The Journal of the Royal United Services Institute for Defence Studies accurately summed up the characteristics of the mountain Gunners in this apt description: “The Indian mountain artillery was one of those workable anomalies which flourish in the British armed forces… the prospect of real action attracted a collection of adventures, able and eccentric officers, usually with a combination of all three qualities. Some were quite dotty.” Lieutenant Colonel G. S. N. Buckland, DSO, popularly known as ‘Barmy Bill’, was one such legendary moutain Gunner, with a fertile brain and a keen sense of humour.
Tales of Barmy Bill’s exploits are legion, but it was for his astonishing prowess with a catapult that he was most remembered. An orderly was permanently on duty on the balcony outside the Commanding Officer’s office in Kohat. On sighting a bird alighting on the nearby tree, the orderly would rush in to report, Chirriya, Sahib! Barmy Bill would drop every-thing and, stepping out on to the balcony, would knock the bird off its perch with one unerring pellet. On one occasion he is known to have interrupted a telephone conversation with the Brigade Commander while he indulged in his pet pastime.
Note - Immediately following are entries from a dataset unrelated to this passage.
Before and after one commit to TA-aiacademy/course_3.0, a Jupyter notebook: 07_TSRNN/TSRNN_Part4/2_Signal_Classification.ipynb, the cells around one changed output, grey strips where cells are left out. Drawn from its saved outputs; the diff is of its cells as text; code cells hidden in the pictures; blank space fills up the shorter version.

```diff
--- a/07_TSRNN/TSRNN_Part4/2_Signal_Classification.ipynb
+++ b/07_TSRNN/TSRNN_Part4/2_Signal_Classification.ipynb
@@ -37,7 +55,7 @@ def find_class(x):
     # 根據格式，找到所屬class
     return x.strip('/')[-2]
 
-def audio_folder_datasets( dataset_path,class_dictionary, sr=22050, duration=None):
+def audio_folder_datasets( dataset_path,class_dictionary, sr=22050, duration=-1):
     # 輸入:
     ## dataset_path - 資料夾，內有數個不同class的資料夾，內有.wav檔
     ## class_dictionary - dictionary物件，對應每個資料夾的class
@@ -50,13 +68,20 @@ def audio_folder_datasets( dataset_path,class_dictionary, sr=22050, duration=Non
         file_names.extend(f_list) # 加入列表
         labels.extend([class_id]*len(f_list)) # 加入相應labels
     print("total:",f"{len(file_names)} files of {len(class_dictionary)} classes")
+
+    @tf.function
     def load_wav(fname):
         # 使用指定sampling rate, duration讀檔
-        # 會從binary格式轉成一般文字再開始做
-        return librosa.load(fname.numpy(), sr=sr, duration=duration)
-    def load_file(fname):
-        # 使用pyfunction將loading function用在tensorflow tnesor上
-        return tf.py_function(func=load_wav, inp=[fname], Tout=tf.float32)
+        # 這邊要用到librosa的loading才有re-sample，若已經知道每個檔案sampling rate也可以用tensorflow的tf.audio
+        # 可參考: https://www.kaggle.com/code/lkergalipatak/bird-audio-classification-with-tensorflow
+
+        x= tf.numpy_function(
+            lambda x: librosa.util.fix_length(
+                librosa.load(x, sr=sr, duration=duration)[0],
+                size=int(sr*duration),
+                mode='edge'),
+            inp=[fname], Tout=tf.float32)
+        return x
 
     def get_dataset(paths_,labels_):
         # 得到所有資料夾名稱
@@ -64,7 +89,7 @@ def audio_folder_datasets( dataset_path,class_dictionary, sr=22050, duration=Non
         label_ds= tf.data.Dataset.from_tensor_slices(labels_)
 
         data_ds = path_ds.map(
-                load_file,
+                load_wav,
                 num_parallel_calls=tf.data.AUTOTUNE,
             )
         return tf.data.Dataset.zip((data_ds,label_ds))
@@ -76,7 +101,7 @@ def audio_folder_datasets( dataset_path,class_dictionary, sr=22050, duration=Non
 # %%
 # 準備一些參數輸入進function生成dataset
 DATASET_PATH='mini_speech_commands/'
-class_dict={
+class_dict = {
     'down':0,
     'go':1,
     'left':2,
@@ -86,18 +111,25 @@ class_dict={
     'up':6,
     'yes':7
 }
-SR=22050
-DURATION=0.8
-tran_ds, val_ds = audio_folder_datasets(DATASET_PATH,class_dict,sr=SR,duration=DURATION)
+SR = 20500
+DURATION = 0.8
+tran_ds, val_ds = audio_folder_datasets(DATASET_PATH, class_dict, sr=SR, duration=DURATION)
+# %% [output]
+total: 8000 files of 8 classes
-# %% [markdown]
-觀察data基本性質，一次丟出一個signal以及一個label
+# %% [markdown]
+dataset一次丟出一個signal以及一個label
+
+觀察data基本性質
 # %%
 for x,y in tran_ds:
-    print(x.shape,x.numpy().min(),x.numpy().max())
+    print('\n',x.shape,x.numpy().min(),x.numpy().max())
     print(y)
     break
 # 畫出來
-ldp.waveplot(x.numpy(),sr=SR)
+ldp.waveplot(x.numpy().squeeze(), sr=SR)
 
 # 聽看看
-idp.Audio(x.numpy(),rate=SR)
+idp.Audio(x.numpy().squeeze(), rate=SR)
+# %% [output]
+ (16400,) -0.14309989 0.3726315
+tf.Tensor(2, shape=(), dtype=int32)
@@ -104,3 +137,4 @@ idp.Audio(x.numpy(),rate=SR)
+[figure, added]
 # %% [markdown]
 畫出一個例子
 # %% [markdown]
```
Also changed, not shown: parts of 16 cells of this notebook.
Barmy Bill kept himself occupied on the many tedious journeys that he had to perform on the Kohat-Thal narrow-gauge railway by practising his skills with his catapult. His favourite target consisted of two men walking one behind the other along a narrow bond (embankment) beside the line. Barmy Bill would strike the man in front upon his hindmost parts with remarkable accuracy. Instinctively the victim turned and, with extreme vigour, proceeded to thrash the man behind him, paying no heed to his protestations of innocence!
Outreaching his own exceptional performances, Barmy Bill reached the peak of his catapulting career on an occasion when Sir John Coleridge, the General Officer Commanding (GOC) Northern Command, gave him a lift in his staff car one morning.
During the long drive, Barmy Bill “engaged” a number of juicy targets out of the window on his side. But, after a time, his sixth sense told him that all was not well. The GOC’s face was covered by a disapproving frown.
Quick-witted that he was, Barmy Bill realised that he had perhaps been behaving rather selfishly and said, “I’m so sorry, sir. How stupid of me! Of course, it’s your turn now.” With this he gave Sir John the catapult and a handful of pellets.